PROBLEM REQUIREMENTS => Give back an exact copy of the entries beneath, minus the pictures.

[Front-end code edit data]
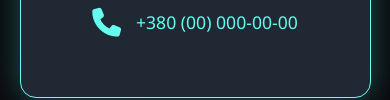
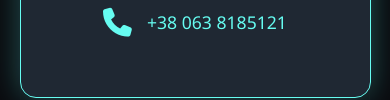
Before and after one commit to mkkomisarenko/3d, a plain HTML site: page index.html in a window 390 px wide. Both pictures are taken after a click on the button "ЗВ'ЯЗАТИСЯ". Shown: the part 3855-3955 px from the top of the page. Drawn offline with Linux system fonts and the light colour scheme.

Commit message:
Update contact phone number to +38 063 8185121

```diff
--- a/index.html
+++ b/index.html
@@ -534,8 +534,8 @@
             <a href="mailto:info@komisarenko.com" class="contact-item">
                 <i class="fa-solid fa-envelope"></i> info@komisarenko.com
             </a>
-            <a href="tel:+380000000000" class="contact-item" style="font-size: 1.1rem;">
-                <i class="fa-solid fa-phone"></i> +380 (00) 000-00-00
+            <a href="tel:+380638185121" class="contact-item" style="font-size: 1.1rem;">
+                <i class="fa-solid fa-phone"></i> +38 063 8185121
             </a>
         </div>
     </div>
```
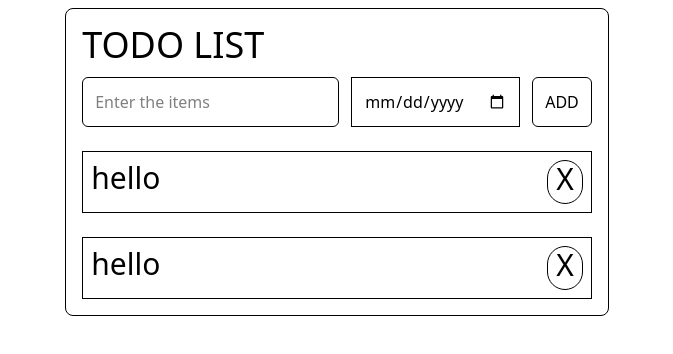
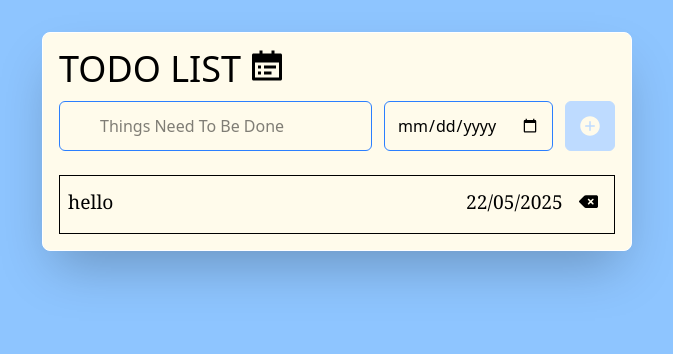
Before and after one commit to SAHILTHESPIDER/React-ToDO, a React (Vite) app: page / in a window 1280 px wide. Shown: the top 354 px of the page, without its empty margins (303-976 px from the left). Built offline with nearby package versions, Linux system fonts and the light colour scheme.

Commit message:
Updated 2.0

```diff
--- a/package.json
+++ b/package.json
@@ -14,6 +14,7 @@
     "react": "^19.1.0",
     "react-calendar": "^5.1.0",
     "react-dom": "^19.1.0",
+    "react-icons": "^5.5.0",
     "tailwindcss": "^4.1.5"
   },
   "devDependencies": {
--- a/src/App.jsx
+++ b/src/App.jsx
@@ -1,29 +1,36 @@
 import { useState } from 'react'
 import './App.css'
-
+import { FaDeleteLeft } from "react-icons/fa6";
+import { IoIosAddCircle } from "react-icons/io";
+import { RiCalendarTodoFill } from "react-icons/ri";
 function App() {
   const [count, setCount] = useState(0)
 
   return (
     <>
-     <div className='w-full h-screen'>
+     <div className='w-full h-screen bg-blue-300'>
       <div className='flex justify-center items-center   '>
-        <div className='flex flex-col border p-4 rounded-lg mt-2'>
+        <div className='flex flex-col border p-4  bg-amber-50 border-white shadow-2xl backdrop-blur-3xl rounded-lg mt-8'>
+          <div className='flex flex-row space-x-2'>
           <h1 className='text-4xl uppercase'>TODO list</h1>
+          <h1 className='text-4xl'><RiCalendarTodoFill /></h1>
+          </div>
+
            <div className='flex mt-3 space-x-3'>
-           <input type="text" className='border rounded-md p-3 ' placeholder='Enter the items'  />
-           <input type="date" className='border p-3' />
+           <input type="text" className='border rounded-md p-3  border-blue-500 px-10  ' placeholder='Things Need To Be Done'  />
+           <input type="date" className='border p-3 border-blue-500 rounded-md' />
 
-          <button className='border p-3 rounded-md'> ADD</button>
+          <button className=' p-3 rounded-md cursor-pointer border text-2xl bg-blue-200 border-blue-200 text-amber-50'><IoIosAddCircle /></button>
            </div>
            <div className='space-y-2 mt-6 flex justify-between border p-2'>
-           <span className='text-3xl'>hello</span>
-           <span className='text-3xl btn cursor-pointer border rounded-full px-2 '>X</span>
+           <span className='text-[1.2rem] font-serif mt-1'>hello</span>
+           <div className='flex justify-end-safe space-x-2'>
+           <span className='text-[1.2rem] font-serif mt-1 '>22/05/2025</span>
+           <span className='text-[1.2rem]  btn cursor-pointer mt-2  px-2  '><FaDeleteLeft /></span>
            </div>
-           <div className='space-y-2 mt-6 flex justify-between border p-2'>
-           <span className='text-3xl'>hello</span>
-           <span className='text-3xl btn cursor-pointer border rounded-full px-2 '>X</span>
            </div>
+
+
 
         </div>
       </div>
```
Also changed, not shown: 1 other file (tests, documents, lock files or other folders).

ANSWER SECTION =>
Before and after one commit to mkkomisarenko/3d, a plain HTML site: page index.html in a window 390 px wide. Both pictures are taken after a click on the button "ЗВ'ЯЗАТИСЯ". Shown: the part 3855-3955 px from the top of the page. Drawn offline with Linux system fonts and the light colour scheme.

Commit message:
Update contact phone number to +38 063 8185121

```diff
--- a/index.html
+++ b/index.html
@@ -534,8 +534,8 @@
             <a href="mailto:info@komisarenko.com" class="contact-item">
                 <i class="fa-solid fa-envelope"></i> info@komisarenko.com
             </a>
-            <a href="tel:+380000000000" class="contact-item" style="font-size: 1.1rem;">
-                <i class="fa-solid fa-phone"></i> +380 (00) 000-00-00
+            <a href="tel:+380638185121" class="contact-item" style="font-size: 1.1rem;">
+                <i class="fa-solid fa-phone"></i> +38 063 8185121
             </a>
         </div>
     </div>
```
Before and after one commit to SAHILTHESPIDER/React-ToDO, a React (Vite) app: page / in a window 1280 px wide. Shown: the top 354 px of the page, without its empty margins (303-976 px from the left). Built offline with nearby package versions, Linux system fonts and the light colour scheme.

Commit message:
Updated 2.0

```diff
--- a/package.json
+++ b/package.json
@@ -14,6 +14,7 @@
     "react": "^19.1.0",
     "react-calendar": "^5.1.0",
     "react-dom": "^19.1.0",
+    "react-icons": "^5.5.0",
     "tailwindcss": "^4.1.5"
   },
   "devDependencies": {
--- a/src/App.jsx
+++ b/src/App.jsx
@@ -1,29 +1,36 @@
 import { useState } from 'react'
 import './App.css'
-
+import { FaDeleteLeft } from "react-icons/fa6";
+import { IoIosAddCircle } from "react-icons/io";
+import { RiCalendarTodoFill } from "react-icons/ri";
 function App() {
   const [count, setCount] = useState(0)
 
   return (
     <>
-     <div className='w-full h-screen'>
+     <div className='w-full h-screen bg-blue-300'>
       <div className='flex justify-center items-center   '>
-        <div className='flex flex-col border p-4 rounded-lg mt-2'>
+        <div className='flex flex-col border p-4  bg-amber-50 border-white shadow-2xl backdrop-blur-3xl rounded-lg mt-8'>
+          <div className='flex flex-row space-x-2'>
           <h1 className='text-4xl uppercase'>TODO list</h1>
+          <h1 className='text-4xl'><RiCalendarTodoFill /></h1>
+          </div>
+
            <div className='flex mt-3 space-x-3'>
-           <input type="text" className='border rounded-md p-3 ' placeholder='Enter the items'  />
-           <input type="date" className='border p-3' />
+           <input type="text" className='border rounded-md p-3  border-blue-500 px-10  ' placeholder='Things Need To Be Done'  />
+           <input type="date" className='border p-3 border-blue-500 rounded-md' />
 
-          <button className='border p-3 rounded-md'> ADD</button>
+          <button className=' p-3 rounded-md cursor-pointer border text-2xl bg-blue-200 border-blue-200 text-amber-50'><IoIosAddCircle /></button>
            </div>
            <div className='space-y-2 mt-6 flex justify-between border p-2'>
-           <span className='text-3xl'>hello</span>
-           <span className='text-3xl btn cursor-pointer border rounded-full px-2 '>X</span>
+           <span className='text-[1.2rem] font-serif mt-1'>hello</span>
+           <div className='flex justify-end-safe space-x-2'>
+           <span className='text-[1.2rem] font-serif mt-1 '>22/05/2025</span>
+           <span className='text-[1.2rem]  btn cursor-pointer mt-2  px-2  '><FaDeleteLeft /></span>
            </div>
-           <div className='space-y-2 mt-6 flex justify-between border p-2'>
-           <span className='text-3xl'>hello</span>
-           <span className='text-3xl btn cursor-pointer border rounded-full px-2 '>X</span>
            </div>
+
+
 
         </div>
       </div>
```
Also changed, not shown: 1 other file (tests, documents, lock files or other folders).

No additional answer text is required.